- _Directions for this task_: Each line of the data below that includes the string "commit" must be copied.

- _Listed entries_:

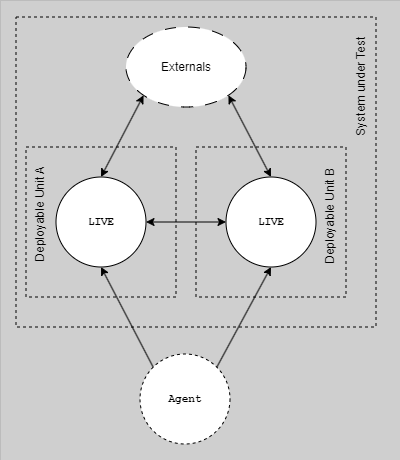
This is docs/assets/testing/env-l4.drawio.png from ready-to-release/eac, a draw.io export, as it was before one commit. Source tidied: cells renumbered, new cells last; positions are measured from the earlier drawing's top-left corner, leaving out a move shared by most shapes. The source it was exported from:
```xml
<mxGraphModel background="#CFCFCF">
  <root>
    <mxCell id="0" />
    <mxCell id="1" parent="0" />
    <mxCell id="2" style="group;strokeColor=#616161;dashed=1;dashPattern=12 12;strokeWidth=0;" parent="1" vertex="1">
      <mxGeometry x="26" width="400" height="460" as="geometry" />
    </mxCell>
    <mxCell id="3" value="LIVE" style="ellipse;whiteSpace=wrap;html=1;strokeColor=default;fontSize=11;fontStyle=1;fontFamily=Courier New;" parent="1" vertex="1">
      <mxGeometry x="81.5" y="176.5" width="90" height="90" as="geometry" />
    </mxCell>
    <mxCell id="4" value="LIVE" style="ellipse;whiteSpace=wrap;html=1;strokeColor=default;fontSize=11;fontStyle=1;fontFamily=Courier New;" parent="1" vertex="1">
      <mxGeometry x="251.5" y="176.5" width="90" height="90" as="geometry" />
    </mxCell>
    <mxCell id="5" style="endArrow=classic;startArrow=classic;html=1;rounded=0;exitX=1;exitY=0.5;exitDx=0;exitDy=0;entryX=0;entryY=0.5;entryDx=0;entryDy=0;" parent="1" edge="1" source="3" target="4">
      <mxGeometry relative="1" as="geometry" />
    </mxCell>
    <mxCell id="6" value="Externals" style="ellipse;whiteSpace=wrap;html=1;dashed=1;dashPattern=12 12;" parent="1" vertex="1">
      <mxGeometry x="151.5" y="26.5" width="120" height="80" as="geometry" />
    </mxCell>
    <mxCell id="7" style="endArrow=classic;html=1;rounded=0;entryX=1;entryY=1;entryDx=0;entryDy=0;exitX=0.5;exitY=0;exitDx=0;exitDy=0;startArrow=classic;startFill=1;" parent="1" edge="1" source="4" target="6">
      <mxGeometry relative="1" as="geometry" />
    </mxCell>
    <mxCell id="8" style="endArrow=classic;html=1;rounded=0;entryX=0;entryY=1;entryDx=0;entryDy=0;exitX=0.5;exitY=0;exitDx=0;exitDy=0;startArrow=classic;startFill=1;" parent="1" edge="1" source="3" target="6">
      <mxGeometry relative="1" as="geometry" />
    </mxCell>
    <mxCell id="9" style="group;strokeColor=#000000;dashed=1;strokeWidth=1;" parent="1" vertex="1">
      <mxGeometry x="51.5" y="146.5" width="150" height="150" as="geometry" />
    </mxCell>
    <mxCell id="10" style="group;strokeColor=#000000;dashed=1;strokeWidth=1;" parent="1" vertex="1">
      <mxGeometry x="221.5" y="146.5" width="150" height="150" as="geometry" />
    </mxCell>
    <mxCell id="11" value="Deployable Unit A" style="text;html=1;strokeColor=none;fillColor=none;align=center;verticalAlign=middle;whiteSpace=wrap;rounded=0;rotation=-90;" parent="1" vertex="1">
      <mxGeometry x="0.5" y="204.5" width="130" height="20" as="geometry" />
    </mxCell>
    <mxCell id="12" value="Deployable Unit B" style="text;html=1;strokeColor=none;fillColor=none;align=center;verticalAlign=middle;whiteSpace=wrap;rounded=0;rotation=-90;" parent="1" vertex="1">
      <mxGeometry x="290.5" y="206.5" width="130" height="20" as="geometry" />
    </mxCell>
    <mxCell id="13" style="group;strokeColor=#000000;dashed=1;strokeWidth=1;" parent="1" vertex="1">
      <mxGeometry x="41.5" y="16.5" width="360" height="310" as="geometry" />
    </mxCell>
    <mxCell id="14" value="System under Test" style="text;html=1;strokeColor=none;fillColor=none;align=center;verticalAlign=middle;whiteSpace=wrap;rounded=0;rotation=-90;" parent="1" vertex="1">
      <mxGeometry x="321.5" y="76.5" width="130" height="20" as="geometry" />
    </mxCell>
    <mxCell id="15" value="Agent" style="ellipse;whiteSpace=wrap;html=1;strokeColor=default;fontSize=11;fontStyle=1;fontFamily=Courier New;dashed=1;" parent="1" vertex="1">
      <mxGeometry x="165.5" y="353.5" width="90" height="90" as="geometry" />
    </mxCell>
    <mxCell id="16" style="endArrow=classic;html=1;rounded=0;entryX=0.5;entryY=1;entryDx=0;entryDy=0;exitX=0;exitY=0;exitDx=0;exitDy=0;" parent="1" edge="1" source="15" target="3">
      <mxGeometry relative="1" as="geometry" />
    </mxCell>
    <mxCell id="17" style="endArrow=classic;html=1;rounded=0;entryX=0.5;entryY=1;entryDx=0;entryDy=0;exitX=1;exitY=0;exitDx=0;exitDy=0;" parent="1" edge="1" source="15" target="4">
      <mxGeometry relative="1" as="geometry" />
    </mxCell>
  </root>
</mxGraphModel>
```
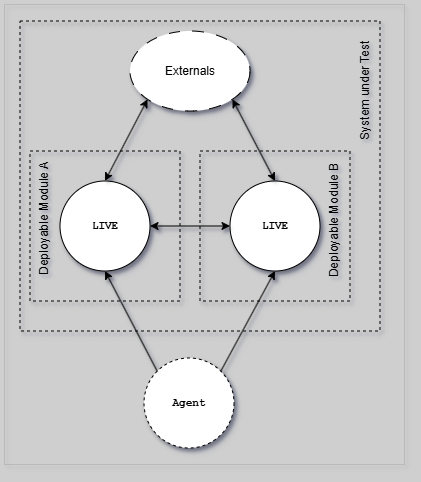
After the commit.

Change to the diagram source:
```diff
@@ -1,53 +1,53 @@
-<mxGraphModel background="#CFCFCF">
+<mxGraphModel background="#CFCFCF" shadow="1">
   <root>
     <mxCell id="0" />
     <mxCell id="1" parent="0" />
-    <mxCell id="2" style="group;strokeColor=#616161;dashed=1;dashPattern=12 12;strokeWidth=0;" parent="1" vertex="1">
+    <mxCell id="2" style="group;strokeColor=#616161;dashed=1;dashPattern=12 12;strokeWidth=0;shadow=1;" parent="1" vertex="1">
       <mxGeometry x="26" width="400" height="460" as="geometry" />
     </mxCell>
-    <mxCell id="3" value="LIVE" style="ellipse;whiteSpace=wrap;html=1;strokeColor=default;fontSize=11;fontStyle=1;fontFamily=Courier New;" parent="1" vertex="1">
+    <mxCell id="3" value="LIVE" style="ellipse;whiteSpace=wrap;html=1;strokeColor=default;fontSize=11;fontStyle=1;fontFamily=Courier New;shadow=1;" parent="1" vertex="1">
       <mxGeometry x="81.5" y="176.5" width="90" height="90" as="geometry" />
     </mxCell>
-    <mxCell id="4" value="LIVE" style="ellipse;whiteSpace=wrap;html=1;strokeColor=default;fontSize=11;fontStyle=1;fontFamily=Courier New;" parent="1" vertex="1">
+    <mxCell id="4" value="LIVE" style="ellipse;whiteSpace=wrap;html=1;strokeColor=default;fontSize=11;fontStyle=1;fontFamily=Courier New;shadow=1;" parent="1" vertex="1">
       <mxGeometry x="251.5" y="176.5" width="90" height="90" as="geometry" />
     </mxCell>
-    <mxCell id="5" style="endArrow=classic;startArrow=classic;html=1;rounded=0;exitX=1;exitY=0.5;exitDx=0;exitDy=0;entryX=0;entryY=0.5;entryDx=0;entryDy=0;" parent="1" edge="1" source="3" target="4">
+    <mxCell id="5" style="endArrow=classic;startArrow=classic;html=1;rounded=0;exitX=1;exitY=0.5;exitDx=0;exitDy=0;entryX=0;entryY=0.5;entryDx=0;entryDy=0;shadow=1;" parent="1" edge="1" source="3" target="4">
       <mxGeometry relative="1" as="geometry" />
     </mxCell>
-    <mxCell id="6" value="Externals" style="ellipse;whiteSpace=wrap;html=1;dashed=1;dashPattern=12 12;" parent="1" vertex="1">
+    <mxCell id="6" value="Externals" style="ellipse;whiteSpace=wrap;html=1;dashed=1;dashPattern=12 12;shadow=1;" parent="1" vertex="1">
       <mxGeometry x="151.5" y="26.5" width="120" height="80" as="geometry" />
     </mxCell>
-    <mxCell id="7" style="endArrow=classic;html=1;rounded=0;entryX=1;entryY=1;entryDx=0;entryDy=0;exitX=0.5;exitY=0;exitDx=0;exitDy=0;startArrow=classic;startFill=1;" parent="1" edge="1" source="4" target="6">
+    <mxCell id="7" style="endArrow=classic;html=1;rounded=0;entryX=1;entryY=1;entryDx=0;entryDy=0;exitX=0.5;exitY=0;exitDx=0;exitDy=0;startArrow=classic;startFill=1;shadow=1;" parent="1" edge="1" source="4" target="6">
       <mxGeometry relative="1" as="geometry" />
     </mxCell>
-    <mxCell id="8" style="endArrow=classic;html=1;rounded=0;entryX=0;entryY=1;entryDx=0;entryDy=0;exitX=0.5;exitY=0;exitDx=0;exitDy=0;startArrow=classic;startFill=1;" parent="1" edge="1" source="3" target="6">
+    <mxCell id="8" style="endArrow=classic;html=1;rounded=0;entryX=0;entryY=1;entryDx=0;entryDy=0;exitX=0.5;exitY=0;exitDx=0;exitDy=0;startArrow=classic;startFill=1;shadow=1;" parent="1" edge="1" source="3" target="6">
       <mxGeometry relative="1" as="geometry" />
     </mxCell>
-    <mxCell id="9" style="group;strokeColor=#000000;dashed=1;strokeWidth=1;" parent="1" vertex="1">
+    <mxCell id="9" style="group;strokeColor=#000000;dashed=1;strokeWidth=1;shadow=1;" parent="1" vertex="1">
       <mxGeometry x="51.5" y="146.5" width="150" height="150" as="geometry" />
     </mxCell>
-    <mxCell id="10" style="group;strokeColor=#000000;dashed=1;strokeWidth=1;" parent="1" vertex="1">
+    <mxCell id="10" style="group;strokeColor=#000000;dashed=1;strokeWidth=1;shadow=1;" parent="1" vertex="1">
       <mxGeometry x="221.5" y="146.5" width="150" height="150" as="geometry" />
     </mxCell>
-    <mxCell id="11" value="Deployable Unit A" style="text;html=1;strokeColor=none;fillColor=none;align=center;verticalAlign=middle;whiteSpace=wrap;rounded=0;rotation=-90;" parent="1" vertex="1">
+    <mxCell id="11" value="Deployable Module A" style="text;html=1;strokeColor=none;fillColor=none;align=center;verticalAlign=middle;whiteSpace=wrap;rounded=0;rotation=-90;shadow=1;" parent="1" vertex="1">
       <mxGeometry x="0.5" y="204.5" width="130" height="20" as="geometry" />
     </mxCell>
-    <mxCell id="12" value="Deployable Unit B" style="text;html=1;strokeColor=none;fillColor=none;align=center;verticalAlign=middle;whiteSpace=wrap;rounded=0;rotation=-90;" parent="1" vertex="1">
+    <mxCell id="12" value="Deployable Module&amp;nbsp;B" style="text;html=1;strokeColor=none;fillColor=none;align=center;verticalAlign=middle;whiteSpace=wrap;rounded=0;rotation=-90;shadow=1;" parent="1" vertex="1">
       <mxGeometry x="290.5" y="206.5" width="130" height="20" as="geometry" />
     </mxCell>
-    <mxCell id="13" style="group;strokeColor=#000000;dashed=1;strokeWidth=1;" parent="1" vertex="1">
+    <mxCell id="13" style="group;strokeColor=#000000;dashed=1;strokeWidth=1;shadow=1;" parent="1" vertex="1">
       <mxGeometry x="41.5" y="16.5" width="360" height="310" as="geometry" />
     </mxCell>
-    <mxCell id="14" value="System under Test" style="text;html=1;strokeColor=none;fillColor=none;align=center;verticalAlign=middle;whiteSpace=wrap;rounded=0;rotation=-90;" parent="1" vertex="1">
+    <mxCell id="14" value="System under Test" style="text;html=1;strokeColor=none;fillColor=none;align=center;verticalAlign=middle;whiteSpace=wrap;rounded=0;rotation=-90;shadow=1;" parent="1" vertex="1">
       <mxGeometry x="321.5" y="76.5" width="130" height="20" as="geometry" />
     </mxCell>
-    <mxCell id="15" value="Agent" style="ellipse;whiteSpace=wrap;html=1;strokeColor=default;fontSize=11;fontStyle=1;fontFamily=Courier New;dashed=1;" parent="1" vertex="1">
+    <mxCell id="15" value="Agent" style="ellipse;whiteSpace=wrap;html=1;strokeColor=default;fontSize=11;fontStyle=1;fontFamily=Courier New;dashed=1;shadow=1;" parent="1" vertex="1">
       <mxGeometry x="165.5" y="353.5" width="90" height="90" as="geometry" />
     </mxCell>
-    <mxCell id="16" style="endArrow=classic;html=1;rounded=0;entryX=0.5;entryY=1;entryDx=0;entryDy=0;exitX=0;exitY=0;exitDx=0;exitDy=0;" parent="1" edge="1" source="15" target="3">
+    <mxCell id="16" style="endArrow=classic;html=1;rounded=0;entryX=0.5;entryY=1;entryDx=0;entryDy=0;exitX=0;exitY=0;exitDx=0;exitDy=0;shadow=1;" parent="1" edge="1" source="15" target="3">
       <mxGeometry relative="1" as="geometry" />
     </mxCell>
-    <mxCell id="17" style="endArrow=classic;html=1;rounded=0;entryX=0.5;entryY=1;entryDx=0;entryDy=0;exitX=1;exitY=0;exitDx=0;exitDy=0;" parent="1" edge="1" source="15" target="4">
+    <mxCell id="17" style="endArrow=classic;html=1;rounded=0;entryX=0.5;entryY=1;entryDx=0;entryDy=0;exitX=1;exitY=0;exitDx=0;exitDy=0;shadow=1;" parent="1" edge="1" source="15" target="4">
       <mxGeometry relative="1" as="geometry" />
     </mxCell>
   </root>
```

- _Exercise solution_:
This is docs/assets/testing/env-l4.drawio.png from ready-to-release/eac, a draw.io export, as it was before one commit. Source tidied: cells renumbered, new cells last; positions are measured from the earlier drawing's top-left corner, leaving out a move shared by most shapes. The source it was exported from:
After the commit.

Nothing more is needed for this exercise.